Washington’s dislike for direct military intervention in West Asian conflicts in recent years has also brought Russia to the fore and upset Riyadh’s plans in Syria. This has forced Riyadh to stretch beyond its comfort zone in dealing with Tehran’s influence in Syria and Yemen. This includes armed involvement against the Al-Houthis in Yemen.

By acting tough with Iran, Saudi Arabia could either be indicating to the US that it is capable of fending for itself (along with an Islamic coalition) or pressuring it to recalibrate its rapprochement with Iran (which the US presidential elections could facilitate) or forcing its active intervention to resolve the reigning crises in its favour.

Domestic issues

Third, just as Saudi Arabia may be targeting the US more than Iran through this feud, the real target of the Iranian orchestrators of the embassy attack may not be the Kingdom. Instead it could be a domestic political turf war between the hardliners, who are opposed to the Iranian deal with the United States, and the President Hassan Rouhani-led reformist camp.

Iran is scheduled to hold elections for the Islamic Consultative Assembly and the Assembly of Experts on February 26. Shiite preacher Sheikh Nimr’s execution in Riyadh is a hot potato during election season.

The fourth rationale for optimism is the oil price. At less than $35 a barrel, both countries are struggling to manage their economies. Venturing into a war that would definitely drain their resources further, and almost definitely leave their differences unresolved, could make them lean in favour of crisis management and conflict resolution.

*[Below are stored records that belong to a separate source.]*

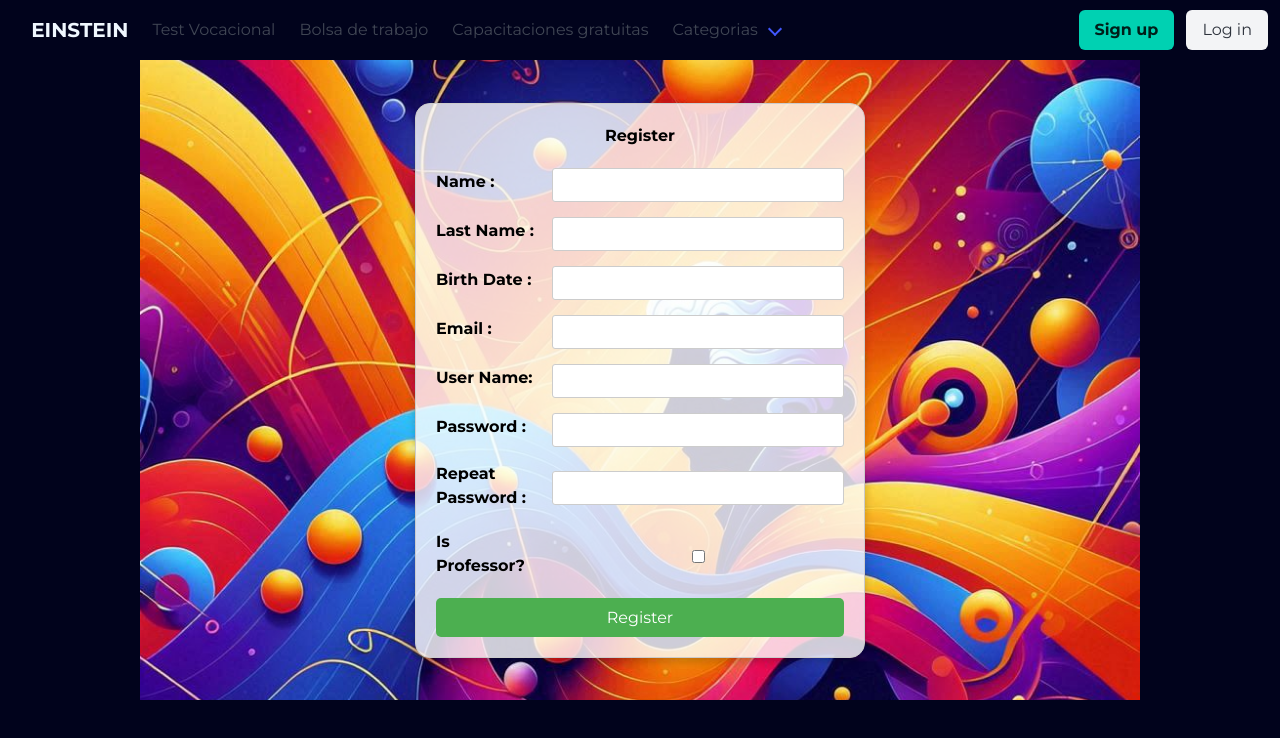
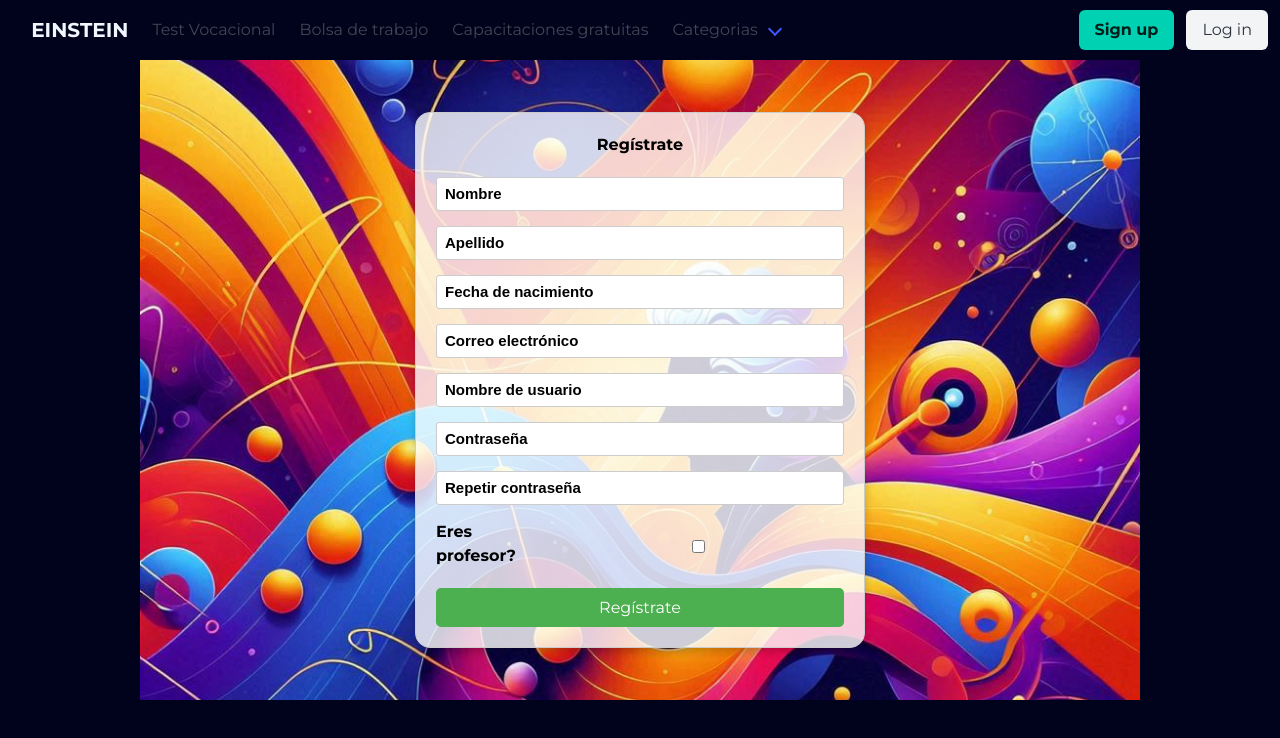
Before and after one commit to HernanElichiry/TP.Final.FullStack, a React (Vite) app: page /register in a window 1280 px wide. Shown: the top 738 px of the page. Built offline with nearby package versions, Linux system fonts and the light colour scheme.

Commit message:
Register Changes

```diff
--- a/src/LandigPage/Login/login.css
+++ b/src/LandigPage/Login/login.css
@@ -7,6 +7,12 @@
     background-repeat: no-repeat;
     height: 80vh; /* Resta la altura de la navbar */
     width: 100vw;
+  }
+
+  .error-message {
+    color: red;
+    font-size: 18px;
+    font-weight: bold;
   }
 
 
@@ -39,7 +45,14 @@
     margin-bottom: 15px;
     display: flex;
     align-items: center;
+    justify-content: space-between;
+  }
 
+  .styled-input::placeholder {
+    color:black;
+    font-family: Arial, Helvetica, sans-serif;
+    font-size: 15px;
+    font-weight: bold;
   }
 
   label {
--- a/src/LandigPage/Login/register.jsx
+++ b/src/LandigPage/Login/register.jsx
@@ -1,10 +1,15 @@
 import React, { useState } from "react";
 import { useNavigate } from "react-router-dom";
 import "./login.css";
-import einsteinImage from "../Background/einstein4.png";
 const RegisterForm = () => {
+  const [name, setName] = useState("");
+  const [lastName, setLastName] = useState("");
+  const [birthdate, setBirthdate] = useState(null);
   const [email, setEmail] = useState("");
+  const [userName, setUserName] = useState("");
   const [password, setPassword] = useState("");
+  const [errorMessage, setErrorMessage] = useState("");
+  const [confirmPassword, setConfirmPassword] = useState("");
   const [isProfessor, setIsProfessor] = useState(false);
   const navigate = useNavigate();
 
@@ -15,75 +20,102 @@ const RegisterForm = () => {
     navigate("/Login");
   };
 
+  const handlePasswordChange = (e) => {
+    setPassword(e.target.value);
+  };
+
+  const handleConfirmPassword = (e) => {
+    setConfirmPassword(e.target.value);
+
+    //Verifico que las contraseñas sean iguales
+
+    if (e.target.value !== password) {
+      setErrorMessage("Las contraseñas no coinciden");
+    } else {
+      setErrorMessage("");
+    }
+  };
+
   return (
     <div>
       <div className="app-container">
         <div className="login-container">
-          <h2 className="login-h2">Register</h2>
+          <h2 className="login-h2">Regístrate</h2>
           <form onSubmit={handleLogin} className="login-form">
             <div className="form-group">
-              <label htmlFor="name">Name : </label>
               <input
                 id="name"
-                value={email}
-                onChange={(e) => setEmail(e.target.value)}
+                value={name}
+                onChange={(e) => setName(e.target.value)}
+                placeholder="Nombre"
+                className="styled-input"
               />
             </div>
             <div className="form-group">
-              <label htmlFor="last-name">Last Name : </label>
               <input
                 id="lastname"
-                value={email}
-                onChange={(e) => setEmail(e.target.value)}
+                value={lastName}
+                onChange={(e) => setLastName(e.target.value)}
+                placeholder="Apellido"
+                className="styled-input"
               />
             </div>
             <div className="form-group">
-              <label htmlFor="birthdate">Birth Date : </label>
               <input
                 id="birthdate"
-                value={email}
-                onChange={(e) => setEmail(e.target.value)}
+                value={
+                  birthdate ? birthdate.toISOString().substring(0, 10) : "" //convertidor de string a Date
+                }
+                onChange={(e) => setBirthdate(new Date(e.target.value))}
+                placeholder="Fecha de nacimiento"
+                className="styled-input"
               />
             </div>
             <div className="form-group">
-              <label htmlFor="email">Email : </label>
               <input
                 type="email"
                 id="email"
                 value={email}
                 onChange={(e) => setEmail(e.target.value)}
+                placeholder="Correo electrónico"
+                className="styled-input"
               />
             </div>
             <div className="form-group">
-              <label htmlFor="user">User Name:</label>
               <input
                 /*type="password"*/
                 id="user"
-                value={password}
-                onChange={(e) => setPassword(e.target.value)}
+                value={userName}
+                onChange={(e) => setUserName(e.target.value)}
+                placeholder="Nombre de usuario"
+                className="styled-input"
               />
             </div>
             <div className="form-group">
-              <label htmlFor="password">Password :</label>
               <input
                 /*type="password"*/
                 id="password"
                 value={password}
-                onChange={(e) => setPassword(e.target.value)}
+                onChange={handlePasswordChange}
+                placeholder="Contraseña"
+                className="styled-input"
               />
             </div>
 
+            {errorMessage && <p className="error-message">{errorMessage}</p>}
+
             <div className="form-group">
-              <label htmlFor="password">Repeat Password :</label>
               <input
                 /*type="password"*/
-                id="password"
-                value={password}
-                onChange={(e) => setPassword(e.target.value)}
+                id="confirmPassword"
+                value={confirmPassword}
+                onChange={handleConfirmPassword}
+                placeholder="Repetir contraseña"
+                className="styled-input"
               />
             </div>
             <div className="form-group">
-              <label htmlFor="isProfessor">Is Professor?</label>
+              <label htmlFor="isProfessor">Eres profesor?</label>
               <input
                 type="checkbox"
                 id="isProfessor"
@@ -93,7 +125,7 @@ const RegisterForm = () => {
             </div>
 
             <button onClick={handleLogin} type="submit" className="login-btn">
-              Register
+              Regístrate
             </button>
           </form>
         </div>
```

Fifth, there were reports attributed to the Iranian foreign ministry spokesperson in late December 2015 that diplomatic efforts were under way to open “direct dialogue” between Iran and Saudi Arabia “to resolve differences and regional issues”. There may still be room to walk amid the tough talk.

Sixth, the more these two countries feud, the more the Islamic State gains. This should serve as motivation for Saudi Arabia and Iran to set aside their ideological differences and work towards neutralising the common enemy.

The last reason for optimism that cooperation is still possible stems from the US-Iran rapprochement, unimaginable a few years ago. If this was achievable, a Saudi-Iran thaw is not impossible.

(The writer is a Dubai-based political analyst, author and Honorary Fellow of the University of Exeter, UK)